P.S.  I COULD BE WRONG.

 

Takin' 'er easy for all you sinners at lookingcloser.org. Also abiding at Facebook and Twitter.

 

Share this post


Link to post
Share on other sites

Have you guys seen this recent promo video yet? The one in which Christopher Nolan and David Fincher vocalize their appreciation of Terry? Interesting marketing move having two extremely popular filmmakers plug the film right before it goes into wide release.

Edited by Nathaniel

"A great film is one that to some degree frees the viewer from this passive stupor and engages him or her in a creative process of viewing. The dynamic must be two-way. The great film not only comes at the viewer, it draws the viewer toward it." -Paul Schrader

Twitter     Letterboxd

Share this post


Link to post
Share on other sites

Upper boy nudity?! When my boy's out of the bath tub I can't catch him before he's all over the house, and the upper is seroiusly only half the battle.


In an interstellar burst, I am back to save the Universe.

Filmsweep by Persona. 2013 Film Journal. IlPersona.

Share this post


Link to post
Share on other sites

visions of exploding gases in outer space

::tv_horror::

Share this post


Link to post
Share on other sites
(CC, B, Ab, EvEv, L, V, N, M) Strong but non-evangelistic Christian worldview with some moral elements and philosophical references/reveries

Sometimes I think I would like to write a parody of this style of content advisory. And then I think, how could I possibly?


“I write because I don’t know what I think until I read what I say.” — Flannery O'Connor

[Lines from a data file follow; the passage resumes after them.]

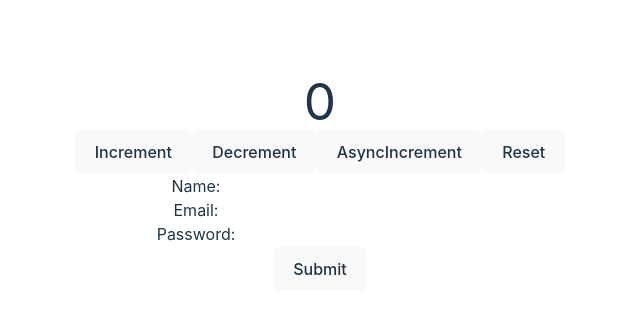
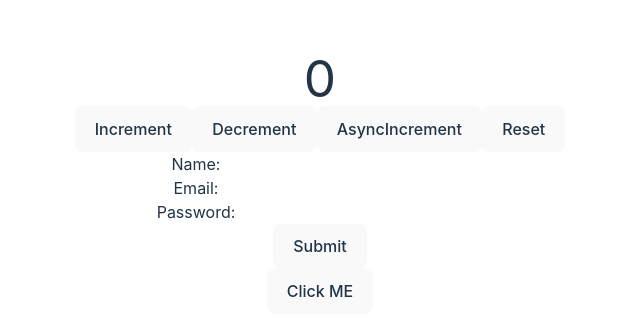
Before and after one commit to rokib97/frontend-fundamentalist, a React (Vite) app in the folder react-hook-optimization/: page / in a window 1280 px wide. Shown: the part 218-554 px from the top of the page, without its empty margins (320-960 px from the left). Built offline with nearby package versions, Linux system fonts and the light colour scheme.

Commit message:
useeffect example

```diff
--- a/react-hook-optimization/src/App.tsx
+++ b/react-hook-optimization/src/App.tsx
@@ -1,5 +1,6 @@
 import { useState } from "react";
 import "./App.css";
+import UseEffectExample from "./components/UseEffectExample";
 import UseReducerFormTwo from "./components/UseReducerFormTwo";
 import UseStateExample from "./components/UseStateExample";
 
@@ -13,6 +14,7 @@ function App() {
       <UseReducerExample /> */}
       {/* <UseReducerWithForm /> */}
       <UseReducerFormTwo />
+      <UseEffectExample />
     </div>
   );
 }
--- /dev/null
+++ b/react-hook-optimization/src/components/UseEffectExample.tsx
@@ -0,0 +1,22 @@
+import { useEffect, useState } from "react";
+
+const UseEffectExample = () => {
+  const [hidden, setHidden] = useState(false);
+
+  useEffect(() => {
+    console.log("render");
+
+    return () => {
+      console.log("cleanup running..");
+    };
+  }, [hidden]);
+  return (
+    <div>
+      <button onClick={() => setHidden((prevState) => !prevState)}>
+        Click ME
+      </button>
+    </div>
+  );
+};
+
+export default UseEffectExample;
```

Writing at the new Decent Films | Follow me on Twitter and Facebook

Share this post


Link to post
Share on other sites

Join the conversation

You can post now and register later. If you have an account, sign in now to post with your account.

Guest
Reply to this topic...

×   Pasted as rich text.   Paste as plain text instead

  Only 75 emoji are allowed.

×   Your link has been automatically embedded.   Display as a link instead

×   Your previous content has been restored.   Clear editor

×   You cannot paste images directly. Upload or insert images from URL.

Sign in to follow this  

×
×
  • Create New...